Source material
- - - - -

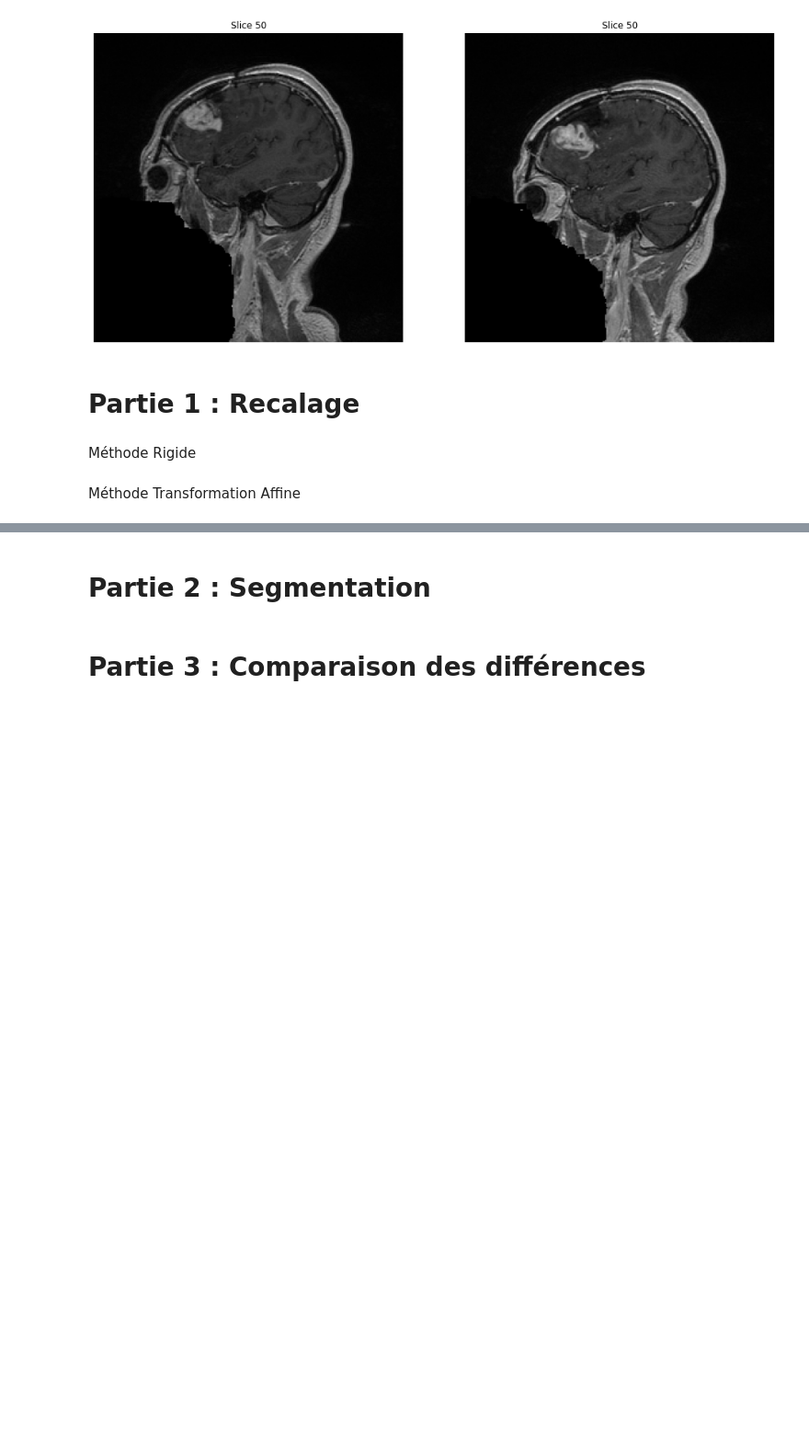
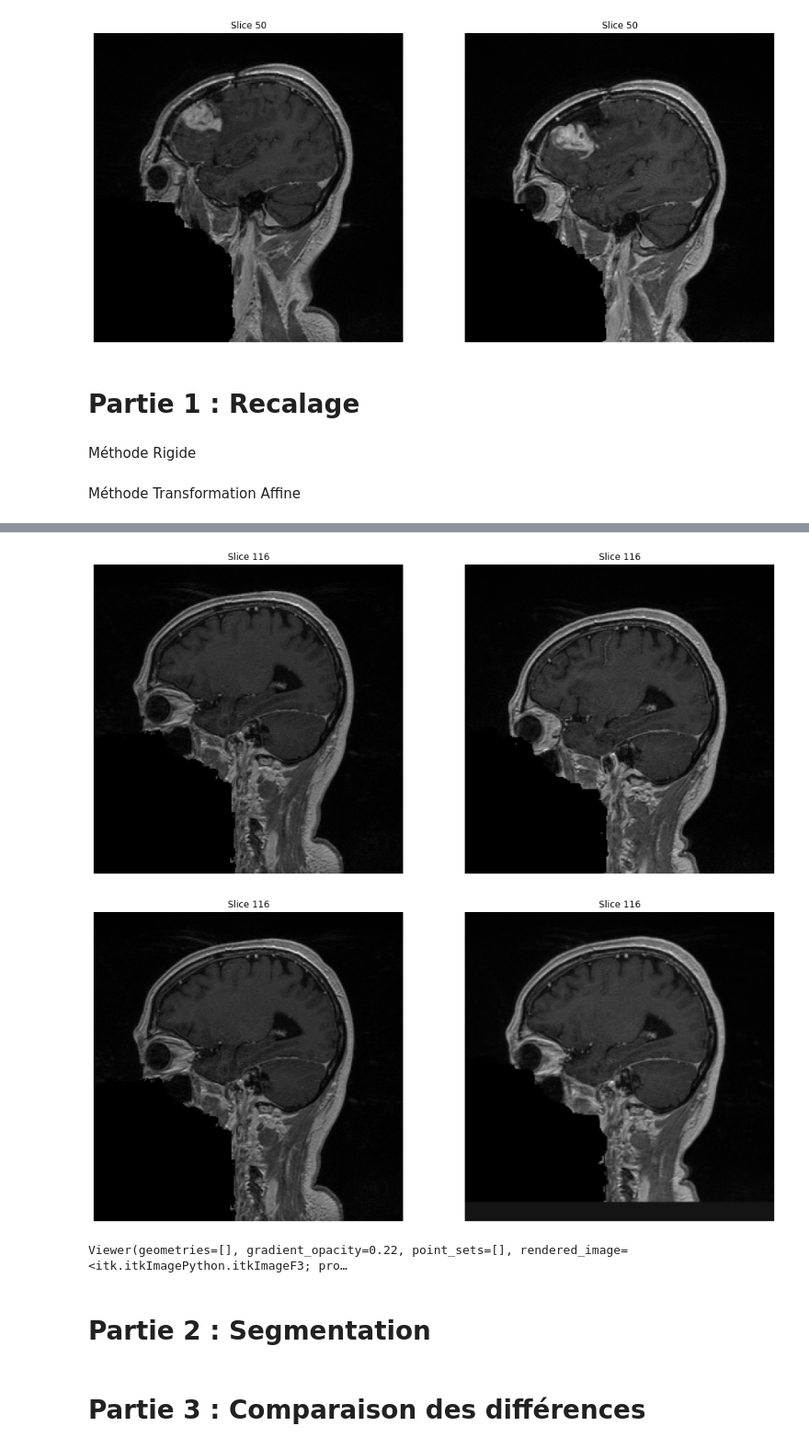
Before and after one commit to QuentinAM/VITK, a Jupyter notebook: notebook.ipynb, the cells around one changed output, grey strips where cells are left out. Shown: that part at 92% size. Drawn from its saved outputs; the diff is of its cells as text; code cells hidden in the pictures; blank space fills up the shorter version.

Commit message:
feat : recalage rigid 3d + itkwidgets pour visualiser

```diff
--- a/notebook.ipynb
+++ b/notebook.ipynb
@@ -42,2 +143,4 @@ Méthode Rigide
 # %% [markdown]
 Méthode Transformation Affine
+# %%
+registered_image = image_registration_rigid(image_1, image_2)
@@ -44,3 +155,13 @@ Méthode Transformation Affine
+# %%
+display_images(image_1, image_2, 116)
+display_images(image_1, registered_image, 116)
+# %% [output]
+[figure, added]
+[figure, added]
+# %%
+visualize_image3D(registered_image)
+# %% [output]
+Viewer(geometries=[], gradient_opacity=0.22, point_sets=[], rendered_image=<itk.itkImagePython.itkImageF3; pro…
 # %% [markdown]
 # Partie 2 : Segmentation
 # %% [markdown]
```
Also changed, not shown: parts of 5 cells of this notebook.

- - - - -

Lines of the listing above that contain the word "Transformation" must all be copied.

Output for this task
 Méthode Transformation Affine
@@ -44,3 +155,13 @@ Méthode Transformation Affine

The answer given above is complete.